The Governor handed me the microphone and I told him that I did no think I needed it.
I am nearly six months late. I intended to come down back to Georgia last autumn, but I had a bad tooth, which is a very human feeling, so I could not get down last November, bu there I am again.
I am going to have a ten days’ holiday. I am going to spend most of the time sleeping, (laughter) because, as you probably know, with forty-eight states to think about up there in Washington, I ought to have forty-eight hours in every day. Somehow it does not work out that way and even though I do stay up until midnight or one o’clock in the morning pretty nearly every night in Washington, I manage to get by with it if occasionally I can come down to Georgia.

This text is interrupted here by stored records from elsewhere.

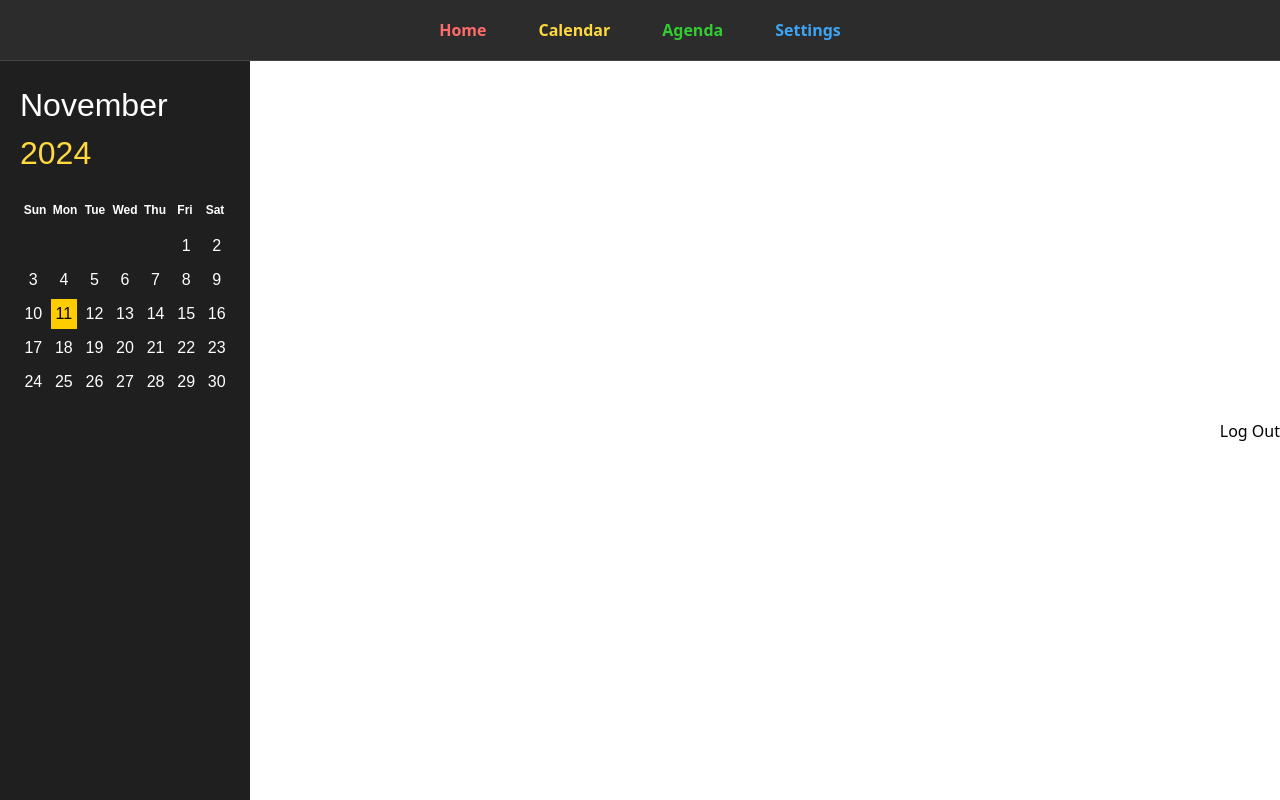
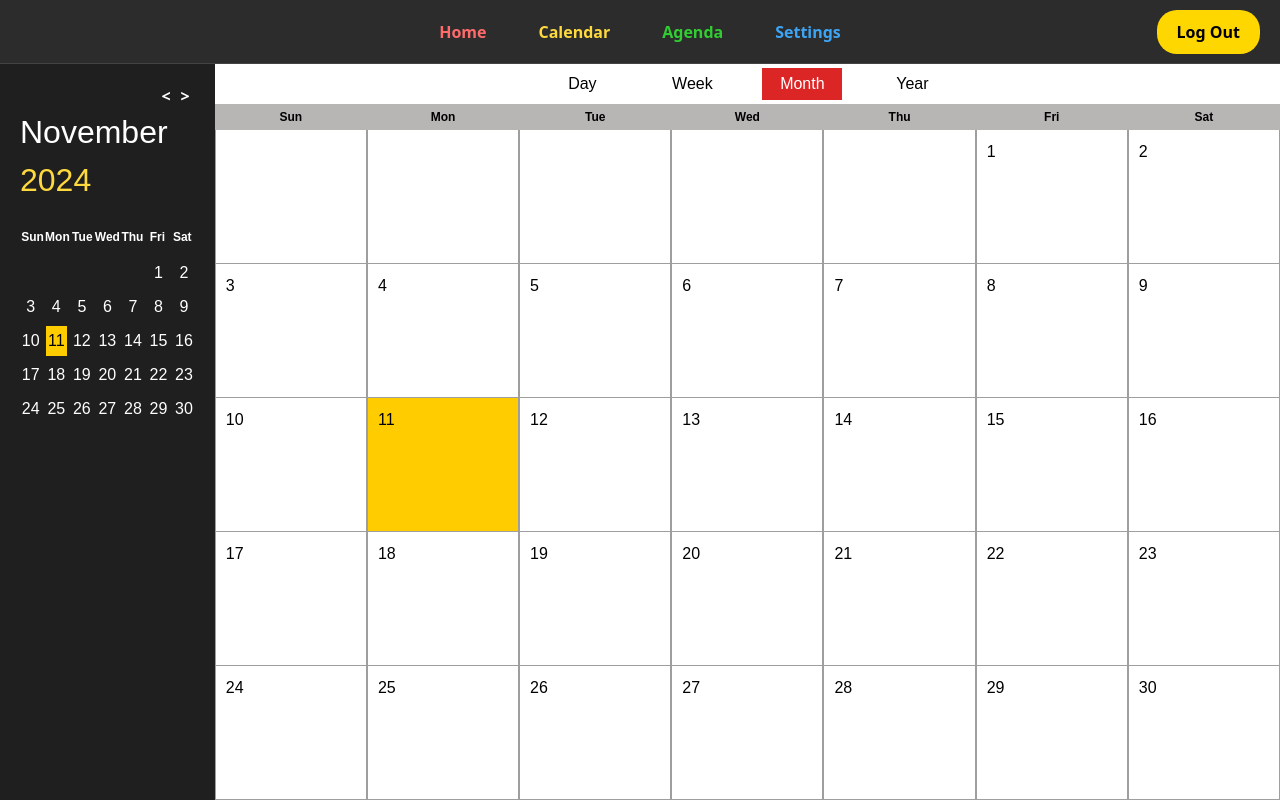
Before and after one commit to mung569/project-management, a Next.js app: page /calendar in a window 1280 px wide. Built offline with nearby package versions, Linux system fonts and the light colour scheme.

Commit message:
Modified calendar CSS

```diff
--- a/src/app/calendar/CalendarPage.module.css
+++ b/src/app/calendar/CalendarPage.module.css
@@ -1,67 +1,89 @@
+/* Calendar container */
 .calendar {
-    max-width: 300px;
+  width: 100%;
   margin: 0 auto;
   font-family: Arial, sans-serif;
   color: white;
+}
+
+/* Calendar navigation */
+.calendarNav {
+  display: flex;
+  justify-content: center;
+  align-items: center;
+  color: black;
+  width: 100%;
+  height: 5vh;
+  gap: 30px;
+  background: white;
+}
+
+.calendarNav button{
+  width: 5em;
+  height: 2em;
+  border-radius: 10;
+}
+
+
+/* Body of the calendar (weekdays + days grid) */
+.calendarBody {
+  display: grid;
+  grid-template-rows: auto 1fr; /* First row for weekdays, second row for days */
+  width: 100%;
+  height: 87vh;
+  background: white;
+}
+
+/* Weekday labels (Sun, Mon, Tue...) */
+.weekdays {
+  display: grid;
+  grid-template-columns: repeat(7, 1fr);  /* 7 columns for each day of the week */
+  font-size: 0.75em;
+  text-align: center;
+  font-weight: bold;
+  color: black;
+  background: rgb(184, 181, 181);
+}
+
+/* Individual weekday label */
+.weekday {
+  padding: 4px 0;
+}
+
+/* Days grid layout */
+.days {
+  display: grid;
+  grid-template-columns: repeat(7, 1fr);  /* 7 columns for each day of the week */
 
 }
 
-  .calendarHeader {
-    display: flex;
-    justify-content: space-between;
-    align-items: center;
-    margin-bottom: 20px;
-    color: white;
+/* Individual button (day) */
+button.day {
+  width: 100%;
+  height: 100%;
+  text-align: left;
+  transition: background-color 0.2s;
+  color: black;
+  padding: 10px;
+  display: inline-flex; /* keep the inline nature of buttons */
+  align-items: flex-start; /* this is default */
+  border-left: 1px solid #9e9e9e; /* Border for each day cell */
+  border-right: 1px solid #9e9e9e;
+  border-bottom: 1px solid #9e9e9e;
 }
 
-  .calendarBody {
-    display: flex;
-    flex-direction: column;
+/* Empty day buttons (for null values) */
+button.day:empty {
+  background-color: transparent;
+  cursor: default;
 }
 
-  .weekdays {
-    display: flex;
-    justify-content: space-between;
+/* Optional: add some spacing between rows */
+.week {
+  display: contents;  /* Allow the day buttons to be laid out directly in the grid without wrapping */
 }
 
-  .weekday {
-    width: 30px;
-    text-align: center;
-    font-weight: bold;
-  }
-
-  .days {
-    display: flex;
-    flex-wrap: wrap;
-  }
-
-  .week {
-    display: flex;
-    justify-content: space-between;
-    width: 100%;
-  }
-
-  .day {
-    width: 30px;
-    height: 30px;
-    text-align: center;
-    line-height: 30px;
-    border: 1px solid #ddd;
-    cursor: pointer;
-    transition: background-color 0.2s;
-    color: white;
-  }
-
-  .day.active:hover {
-    background-color: #ff0000;
-  }
-
-  .day.selected {
-    background-color: #4caf50;
-    color: blue;
-  }
-
-
+/* Styling for the container */
 .container {
   display: flex;
   flex-direction: column;
@@ -70,20 +92,46 @@
   height: 100vh;
 }
 
+/* Main content area */
 .content {
   display: flex;
   flex: 1;
 }
 
+/* Page container to hold all content */
 .pageContainer {
   display: flex;
   flex-direction: column;
   height: 100vh;
 }
 
+/* Content area for main content */
 .contentContainer {
   display: flex;
   flex: 1;
+}
+
+/* Main content area for overflow */
+.mainContent {
+  flex: 1;
+  padding: 40px;
+  overflow-y: auto;
+  color: white;
+}
+
+/* Date styling for selected or displayed date */
+.date {
+  color: #FFD93D;
+  font-size: 2em;
+}
+
+.year {
+  color: #FFD93D;
+}
+
+.day.today {
+background-color: #ffcc00; /* Highlight today with a yellow background */
+ color: black;
 }
 
 .sidebar {
@@ -106,7 +154,33 @@
   font-size: 2em;
 }
 
-.date {
-    color: #FFD93D;
-    font-size: 2em;
+.logoutButton {
+  background-color: #FFD700;
+  color: #000;
+  padding: 10px 20px;
+  border: none;
+  border-radius: 20px;
+  font-weight: bold;
+  cursor: pointer;
+  position: fixed;
+  top: 10px;
+  right: 20px;
 }
+
+.monthChangers {
+  color: white;
+  display: flex;
+  align-items: right;
+  justify-content: right;
+  font-weight: bold;
+}
+
+.monthChangers button {
+  margin-right: 5px;
+  margin-left: 5px;
+}
+
+.monthButton {
+  background-color: #DC2626;
+  color: white;
+}
--- a/src/app/calendar/page.tsx
+++ b/src/app/calendar/page.tsx
@@ -44,6 +44,8 @@ const Calendar: React.FC = () => {
     const month = currentDate.getMonth(); // 0-indexed (0 = January, 11 = December)
     const weeks = generateCalendar(year, month);
 
+    const currentDay = new Date().getDate(); // Get today's date
+
     // Handlers
     const handlePrevMonth = () => {
         setCurrentDate(new Date(year, month - 1, 1));
@@ -63,15 +65,26 @@ const Calendar: React.FC = () => {
       <NavBar />
       <div className={styles.contentContainer}>
         <div className={styles.sidebar}>
+          <div className={styles.monthChangers}>
+            <button onClick={handlePrevMonth}>{`<`}</button>
+            <button onClick={handleNextMonth}>{`>`}</button>
+          </div>
             <MiniCalendar date={currentDate}/>
+
+            <button type='button'
+              className={styles.logoutButton}
+              onClick={() => router.push('/login')}>
+                Log Out
+          </button>
         </div>
 
         {/* Main content */}
         <div className={styles.calendar}>
-            <div className={styles.calendarHeader}>
-                <button onClick={handlePrevMonth}>Prev</button>
-                <h2>{`${currentDate.toLocaleString('default', { month: 'long' })} ${year}`}</h2>
-                <button onClick={handleNextMonth}>Next</button>
+            <div className={styles.calendarNav}>
+                <button>Day</button>
+                <button>Week</button>
+                <button className={styles.monthButton}>Month</button>
+                <button>Year</button>
             </div>
             <div className={styles.calendarBody}>
                 <div className={styles.weekdays}>
@@ -85,26 +98,26 @@ const Calendar: React.FC = () => {
                 <div className={styles.days}>
                     {weeks.map((week, weekIndex) => (
                         <div key={weekIndex} className={styles.week}>
-                        {week.map((day, dayIndex) => (
+                            {week.map((day, dayIndex) => {
+                                const isToday = day === currentDay && month === new Date().getMonth() && year === new Date().getFullYear();
+                                return (
                                     <button
                                         key={dayIndex}
-                            className={`day ${day ? 'active' : ''} ${selectedDay === day ? 'selected' : ''}`}
+                                        className={`${styles.day} ${day ? styles.active : ''} ${selectedDay === day ? styles.selected : ''} ${isToday ? styles.today : ''}`}
                                         onClick={() => handleDayClick(day)}
+                                        disabled={true}
                                     >
                                         {day || ''}
                                     </button>
-                        ))}
+                                );
+                            })}
                         </div>
                     ))}
                 </div>
             </div>
         </div>
 
-          <button type='button'
-            className={styles.logoutButton}
-            onClick={() => router.push('/login')}>
-             Log Out
-          </button>
+
         </div>
         </div>
 );
--- a/src/app/components/NavBar.module.css
+++ b/src/app/components/NavBar.module.css
@@ -7,6 +7,7 @@
     background-color: #2C2C2C;
     padding: 10px 0;
     border-bottom: 1px solid #444;
+    height: 8vh;
   }
 
   .tabs {
--- a/src/app/todo/ToDoPage.module.css
+++ b/src/app/todo/ToDoPage.module.css
@@ -124,7 +124,7 @@
   font-weight: bold;
   cursor: pointer;
   position: fixed;
-  bottom: 20px;
+  top: 10px;
   right: 20px;
 }
 
```
Lines whose indentation alone changed are shown as unchanged.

So, it is good to see you all at the beginning of this holiday I am getting. I expect also while I am down here to look into some of the problems of this State; in a holiday spirit to talk to people, to talk to my neighbors about the problems of agriculture, to talk to people who are engaged in running stores, drugstores and general stores and factories, about the problems of this part of the country.
I do not have to tell you that I am very deeply interested in the State of Georgia. You go hand in hand with the rest of the Nation. If anything happens to you, it hurts the rest of the Nation, and if anything happens to the rest of the Nation it hurts you. So, we are all in the same boat; we are all plowing the same furrow.
It is good to be back and I hope to see you again very soon because this year I hope there won’t be another tooth and I hope to be able to come back in the fall.